So moving forward into married life; I can honestly say that Chris is a lucky guy, he’s leaving here today gaining a partner is warm and caring, and radiates gentle kindness wherever she goes …and Suzy, you’re lucky too, you leave here today having gained …a beautiful dress and some flowers!
I’m sure they’re going to have a blissfull marriage and we all wish you the best luck in the world for your future together.”

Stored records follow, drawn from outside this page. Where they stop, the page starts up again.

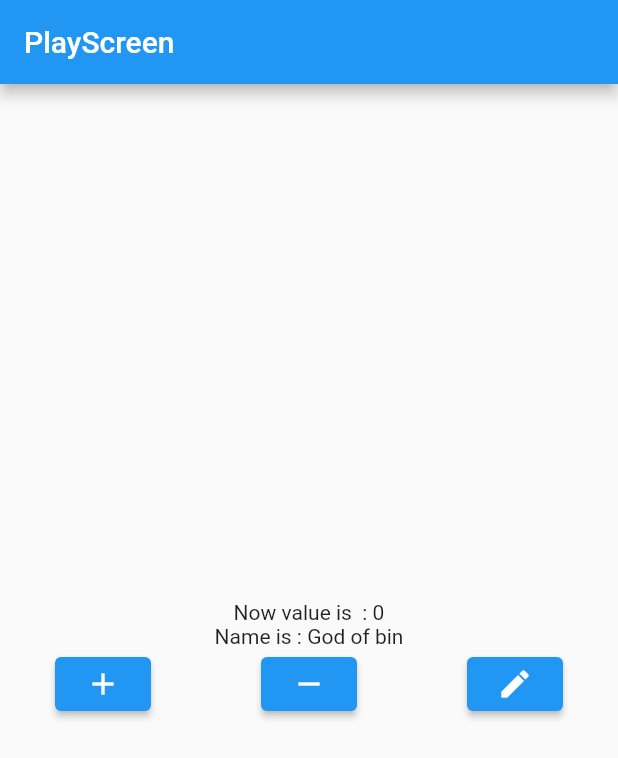
After one commit to boonkung/example2, a Flutter app: the screen it shows after launch, after a tap on the "add" icon, after a tap on the "remove" icon, after a tap on the "edit" icon, on a phone screen of 412 x 824 dp. The commit adds this screen. Shown: the top 758 px of the screen. Run offline on Flutter 3.47's test engine with Material 2 defaults, Android fonts, the phone set to English and light mode, and no system bars.

Commit message:
add elevatedbutton

```diff
--- a/lib/main.dart
+++ b/lib/main.dart
@@ -1,4 +1,4 @@
-import 'package:example2/screen/home_screen.dart';
+import 'package:example2/screen/play_screen.dart';
 import 'package:flutter/material.dart';
 
 void main() {
@@ -15,7 +15,7 @@ class MyApp extends StatelessWidget {
       theme: ThemeData(
         primarySwatch: Colors.blue,
       ),
-      home: const HomeScreen(),
+      home: const PlayScreen(),
     );
   }
 }
--- /dev/null
+++ b/lib/screen/play_screen.dart
@@ -0,0 +1,66 @@
+import 'package:flutter/material.dart';
+
+class PlayScreen extends StatefulWidget {
+  const PlayScreen({Key? key}) : super(key: key);
+
+  @override
+  State<PlayScreen> createState() => _PlayScreenState();
+}
+
+class _PlayScreenState extends State<PlayScreen> {
+  int number = 0;
+
+  String name = "God of war";
+  void increments() {
+    setState(() {
+      number++;
+    });
+  }
+
+  void decrements() {
+    setState(() {
+      number--;
+    });
+  }
+
+  void ChangeName(String newName) {
+    setState(() {
+      name = newName;
+    });
+  }
+
+  @override
+  Widget build(BuildContext context) {
+    return Scaffold(
+      appBar: AppBar(
+        title: Text("PlayScreen"),
+      ),
+      body: Container(
+        child: Column(
+          mainAxisAlignment: MainAxisAlignment.center,
+          children: [
+            Text("Now value is  : ${number}"),
+            Text("Name is : ${name}"),
+            Row(
+              mainAxisAlignment: MainAxisAlignment.spaceAround,
+              children: [
+                ElevatedButton(
+                  onPressed: increments,
+                  child: Icon(Icons.add),
+                ),
+                ElevatedButton(
+                  onPressed: decrements,
+                  child: Icon(Icons.remove),
+                ),
+                ElevatedButton(
+                  onPressed: () => {ChangeName("God of bin")},
+                  child: Icon(Icons.edit),
+                ),
+              ],
+            ),
+          ],
+        ),
+      ),
+    );
+  }
+}
```
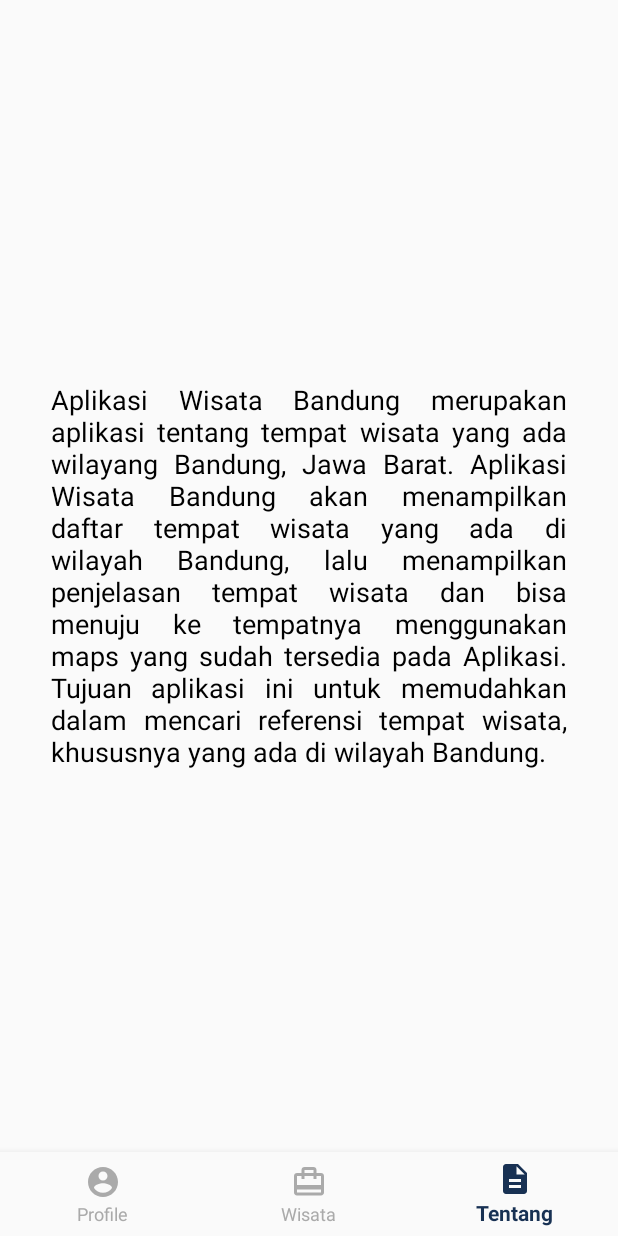
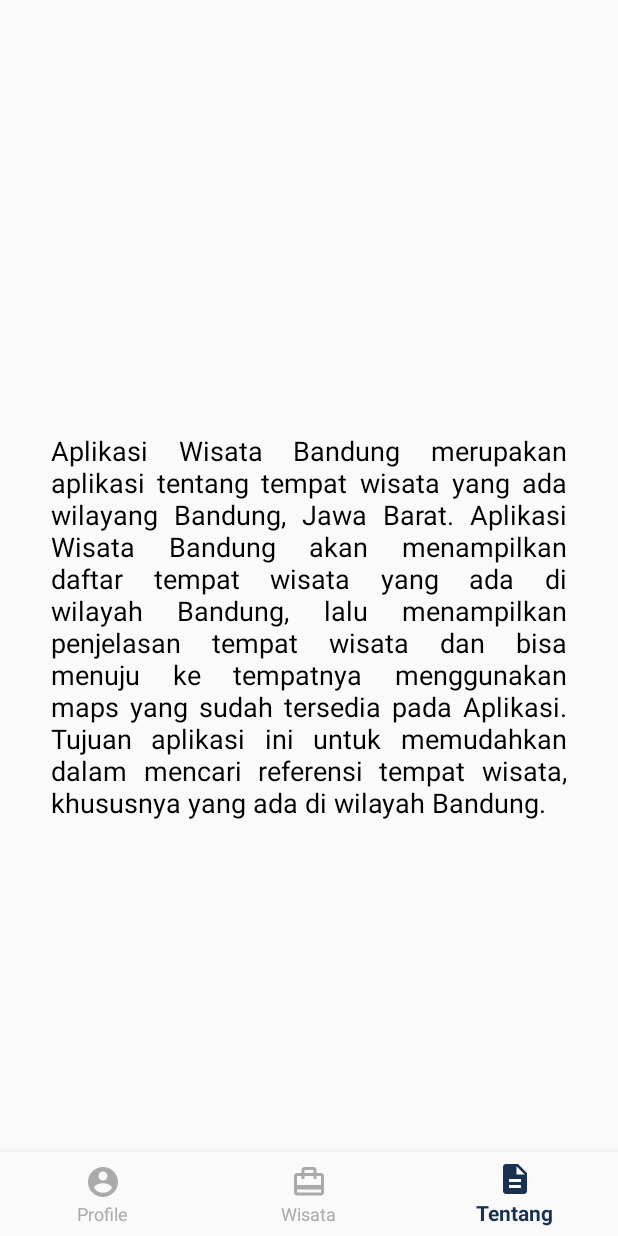
Before and after one commit to yabiyabi127/profilewisatabandung, an Android app: the screen it shows after launch (MainActivity), item 3 of the bottom bar chosen, on a phone screen of 412 x 824 dp. Run offline under Robolectric (Android 15) with nearby library versions, the phone set to English and light mode, and no system bars.

Commit message:
update
.bbb

```diff
--- a/app/src/main/AndroidManifest.xml
+++ b/app/src/main/AndroidManifest.xml
@@ -1,7 +1,7 @@
 <?xml version="1.0" encoding="utf-8"?>
 <manifest xmlns:android="http://schemas.android.com/apk/res/android"
     package="salam.aplikasi.wisatabandung">
-
+<!--  Nim :10117269 Nama :Harikurniawan kelas : IF-8-->
     <uses-permission android:name="android.permission.INTERNET" />
     <uses-permission android:name="android.permission.ACCESS_NETWORK_STATE" />
     <uses-permission android:name="android.permission.READ_EXTERNAL_STORAGE" />
--- a/app/src/main/res/color/bnv_tab_item_foreground.xml
+++ b/app/src/main/res/color/bnv_tab_item_foreground.xml
@@ -1,4 +1,5 @@
 <?xml version="1.0" encoding="utf-8"?>
+<!--    Nim :10117269 Nama :Harikurniawan kelas : IF-8-->
 <selector xmlns:android="http://schemas.android.com/apk/res/android">
     <item android:state_checked="true" android:color="@color/colorPrimary" />
     <item android:color="@android:color/darker_gray"/>
--- a/app/src/main/res/layout/activity_main.xml
+++ b/app/src/main/res/layout/activity_main.xml
@@ -10,22 +10,23 @@
         android:id="@+id/navigation"
         android:layout_width="match_parent"
         android:layout_height="wrap_content"
+        android:layout_alignParentBottom="true"
         android:layout_marginStart="0dp"
         android:layout_marginEnd="0dp"
         android:background="?android:attr/windowBackground"
-        android:layout_alignParentBottom="true"
-        app:labelVisibilityMode="labeled"
         app:itemIconTint="@color/bnv_tab_item_foreground"
         app:itemTextColor="@color/bnv_tab_item_foreground"
+        app:labelVisibilityMode="labeled"
         app:menu="@menu/navigation" />
 
     <FrameLayout
         android:id="@+id/frame_container"
+        android:layout_width="match_parent"
+        android:layout_height="674dp"
         android:layout_above="@id/navigation"
-        android:layout_width="match_parent"
-        android:layout_height="match_parent"
+        android:layout_marginBottom="1dp"
+        android:visibility="visible"
         app:layout_behavior="@string/appbar_scrolling_view_behavior"
-        app:layout_constraintBottom_toTopOf="@id/navigation"
-        android:visibility="visible"/>
+        app:layout_constraintBottom_toTopOf="@id/navigation" />
 
 </RelativeLayout>
--- a/app/src/main/res/layout/fragment_about.xml
+++ b/app/src/main/res/layout/fragment_about.xml
@@ -14,15 +14,15 @@
         android:layout_height="wrap_content">
 
         <TextView
+            android:layout_width="wrap_content"
+            android:layout_height="311dp"
             android:layout_gravity="center"
+            android:justificationMode="inter_word"
             android:padding="14dp"
+            android:text="@string/about"
             android:textColor="@android:color/black"
-            android:justificationMode="inter_word"
-            android:visibility="visible"
             android:textSize="18sp"
-            android:text="@string/about"
-            android:layout_width="wrap_content"
-            android:layout_height="wrap_content" />
+            android:visibility="visible" />
 
     </LinearLayout>
 </LinearLayout>
--- a/app/src/main/res/values/colors.xml
+++ b/app/src/main/res/values/colors.xml
@@ -5,3 +5,4 @@
     <color name="colorAccent">#03DAC5</color>
     <color name="Transparent">#00000000</color>
 </resources>
+<!--    Nim :10117269 Nama :Harikurniawan kelas : IF-8-->
--- a/app/src/main/res/values/strings.xml
+++ b/app/src/main/res/values/strings.xml
@@ -1,3 +1,4 @@
+<!--Nim :10117269 Nama :Harikurniawan kelas : IF-8-->
 <resources>
     <string name="app_name">Wisata Bandung</string>
     <!-- TODO: Remove or change this placeholder text -->
--- a/app/src/main/res/values/styles.xml
+++ b/app/src/main/res/values/styles.xml
@@ -1,5 +1,6 @@
 <resources>
     <!-- Base application theme. -->
+<!--    Nim :10117269 Nama :Harikurniawan kelas : IF-8-->
     <style name="AppTheme" parent="Theme.AppCompat.Light.DarkActionBar">
         <!-- Customize your theme here. -->
         <item name="colorPrimary">@color/colorPrimary</item>
```
Also changed, not shown: app/src/main/assets/destination.json (+41 -0 lines), app/src/main/res/layout/fragment_person.xml (+25 -22 lines).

I asked everybody to raise this glasses and make a toast. As soon as that was done I immediately felt a euphoric sense of lightness akin to a rush of ectsasy. It wasn’t the champagne, it was the release of carrying that speech on my shoulders for a year. I could have leapt up and kissed Chris’s Dad on the forehead in that moment (he was sat next to me), instead I downed three more drinks and devoured the delicious meal that followed. My duties were over, all that was left was to seduce a bridesmaid, but there were only two of them and they were both taken. I shrugged and guzzled one last glass of fizz. Next came the ceilidh (pronounced kelty) some bizarre Scottish dance I’d never heard of. It looked like fun, but I just sat back with some buddies and spectated. Ok, one more drink. Before I knew it it was midnight and I was drunk. Chris and Suzy had already left. I shuffled my way to my own room and collapsed on the bed.
The next morning I woke up hang over free. No idea how that happened. My best guess was the Egyptian cotton covered pillows. I hadn’t really explored the grounds of the hotel so I want off for a wander. I didn’t get very far. Was half a kilometre up a country path when a deer came running at me full pelt. It took one look and fancied it’s chances ramming through a fence instead.
I realised why it was running, some big dog was behind chasing to sniff it’s arsehole.
Unable to get through the fence the beast managed to outmanoeuvre the doggo and legged it off into the distance.
Well that was the highlight of the morning. After that it was back to Newcastle and a flight to Prague the same day. What a life.